New York, NY, April 24, 2017 … Yom HaShoah, Holocaust Memorial Day in the Jewish calendar, is observed today. The Anti-Defamation League remembers the six million Jews murdered by the Nazis, and the many millions more who perished at their hands. We recall the precious few who acted to protect the persecuted, and all who gave their lives in the struggle to defeat Nazism.
The enormity of the evil that was the Shoah defies definition. The numbers themselves are incomprehensible. The extent of collective human cruelty and the utter failure of morality could not be imagined were they not historical facts. But even while we struggle to understand, the ethical imperative of “Never Again” is crystal clear. We must not allow what happened to the Jews to happen again – to us or to anyone else.
It is for that reason ADL is committed to fighting the defamation of the Jewish people and securing justice and fair treatment to all.
One of the enduring lessons of the Shoah is the obligation to provide safe haven for refugees. How many Jews died because they had nowhere to flee, because borders were closed, because people feared the stranger? The plight of today’s refugees calls for decisive action by the international community and by the American administration. ADL has repeatedly called for a compassionate response to the refugee crisis.

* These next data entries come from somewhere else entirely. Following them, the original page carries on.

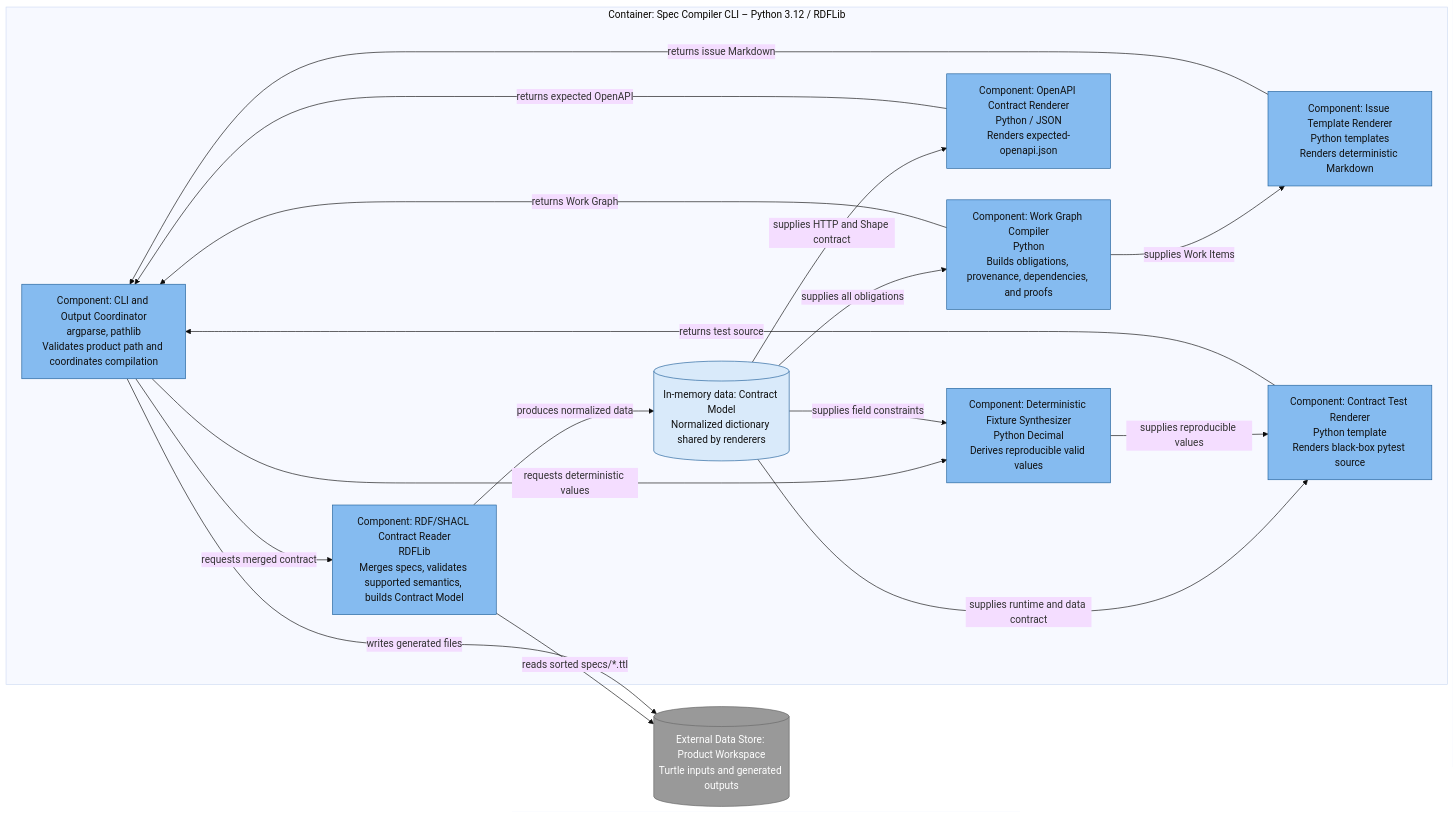
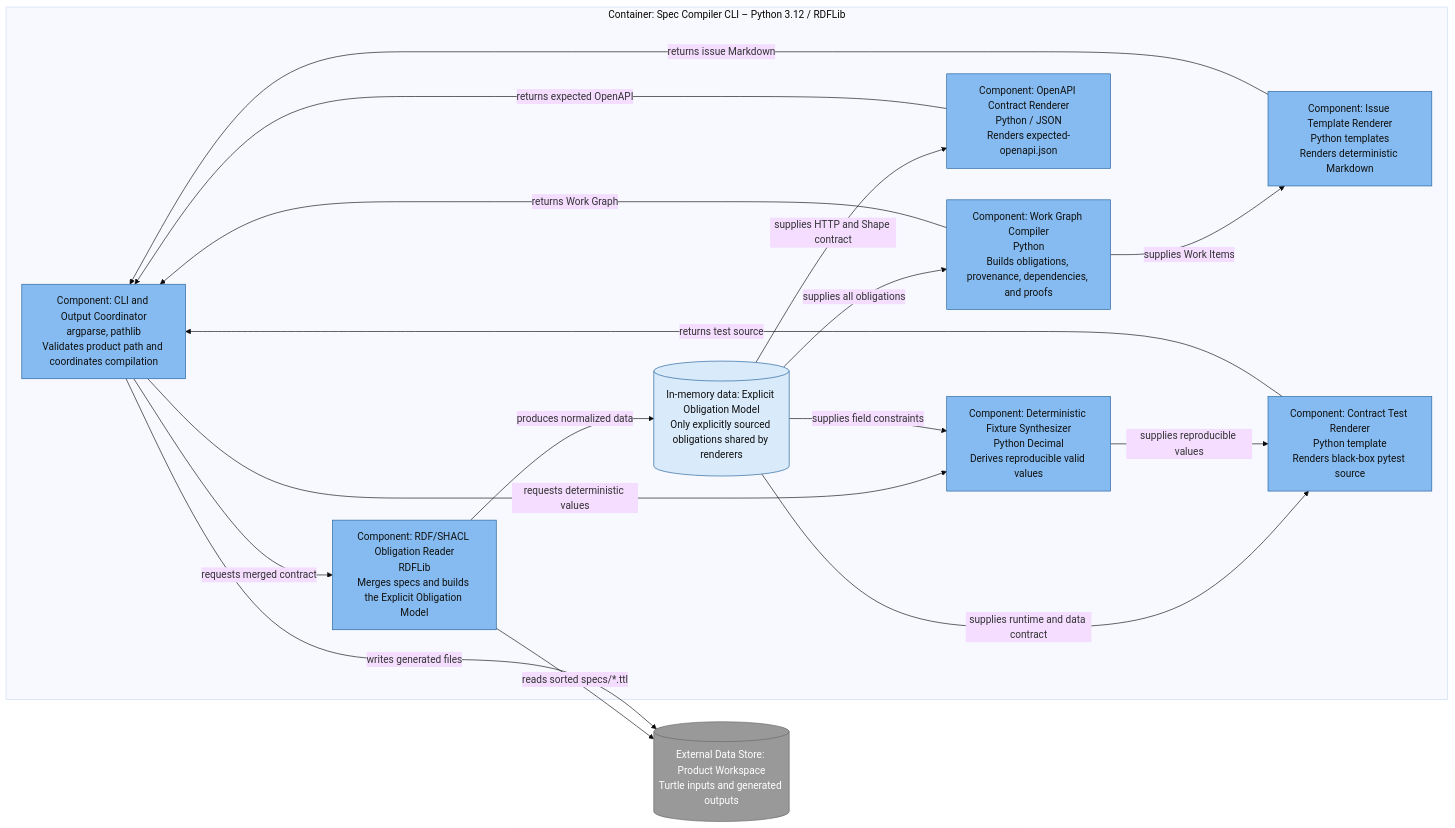
One commit to arturmiller/spec-compiler changed the fourth of 5 diagrams in docs/architecture/c4.md. Above: the diagram before and after it, drawn with Mermaid (base theme). The commit also changed other lines of this file and 11 other files, not shown here.

Commit message:
Generate tests from explicit obligations

````diff
--- a/docs/architecture/c4.md
+++ b/docs/architecture/c4.md
@@ -175,38 +175,38 @@
 ```mermaid
 flowchart LR
     workspace[("External Data Store: Product Workspace<br/>Turtle inputs and generated outputs")]
 
     subgraph compiler_boundary["Container: Spec Compiler CLI – Python 3.12 / RDFLib"]
         coordinator["Component: CLI and Output Coordinator<br/>argparse, pathlib<br/>Validates product path and coordinates compilation"]
-        reader["Component: RDF/SHACL Contract Reader<br/>RDFLib<br/>Merges specs, validates supported semantics, builds Contract Model"]
+        reader["Component: RDF/SHACL Obligation Reader<br/>RDFLib<br/>Merges specs and builds the Explicit Obligation Model"]
         fixtures["Component: Deterministic Fixture Synthesizer<br/>Python Decimal<br/>Derives reproducible valid values"]
         openapi["Component: OpenAPI Contract Renderer<br/>Python / JSON<br/>Renders expected-openapi.json"]
         work["Component: Work Graph Compiler<br/>Python<br/>Builds obligations, provenance, dependencies, and proofs"]
         issues["Component: Issue Template Renderer<br/>Python templates<br/>Renders deterministic Markdown"]
         tests["Component: Contract Test Renderer<br/>Python template<br/>Renders black-box pytest source"]
-        model[("In-memory data: Contract Model<br/>Normalized dictionary shared by renderers")]
+        model[("In-memory data: Explicit Obligation Model<br/>Only explicitly sourced obligations shared by renderers")]
     end
 
     coordinator -->|"requests merged contract"| reader
     reader -->|"reads sorted specs/*.ttl"| workspace
     reader -->|"produces normalized data"| model
     coordinator -->|"requests deterministic values"| fixtures
     model -->|"supplies field constraints"| fixtures
     model -->|"supplies HTTP and Shape contract"| openapi
     model -->|"supplies all obligations"| work
     work -->|"supplies Work Items"| issues
     model -->|"supplies runtime and data contract"| tests
     fixtures -->|"supplies reproducible values"| tests
     coordinator -->|"writes generated files"| workspace
     openapi -->|"returns expected OpenAPI"| coordinator
     work -->|"returns Work Graph"| coordinator
     issues -->|"returns issue Markdown"| coordinator
     tests -->|"returns test source"| coordinator
 
     classDef component fill:#85bbf0,stroke:#1f5f99,color:#111;
     classDef data fill:#d9eafa,stroke:#1f5f99,color:#111;
     classDef external fill:#999,stroke:#666,color:#fff;
     class coordinator,reader,fixtures,openapi,work,issues,tests component;
     class model data;
     class workspace external;
 ```
````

The Holocaust was the ultimate manifestation of anti-Semitism and it couldn’t have happened without the millennia of anti-Semitism deeply embedded in Western civilization. Unfortunately, today we are witnessing a resurgence of anti-Semitism around the world. Our just released Audit of anti-Semitic Incidents, which showed an 86 percent increase of incidents in the first quarter of 2017, is a reminder that anti-Semitism is not just history; it is also a current event.
ADL is also deeply concerned that the careless and imprecise invocation of the Holocaust by public officials is disrespectful to the victims and diminishes the power of the Holocaust to serve as a warning for future generations. Furthermore, the debate that ensues following such misuse of the term distracts us from addressing the dire situations that face us, situations in which people are dying every day. We must use comparisons to the Holocaust judiciously or they will become meaningless.
We best honor the memory of the victims of the Shoah when we work together for human dignity, for a world in which the life of every human being is recognized as sacred, and in which each person is free from want and from fear.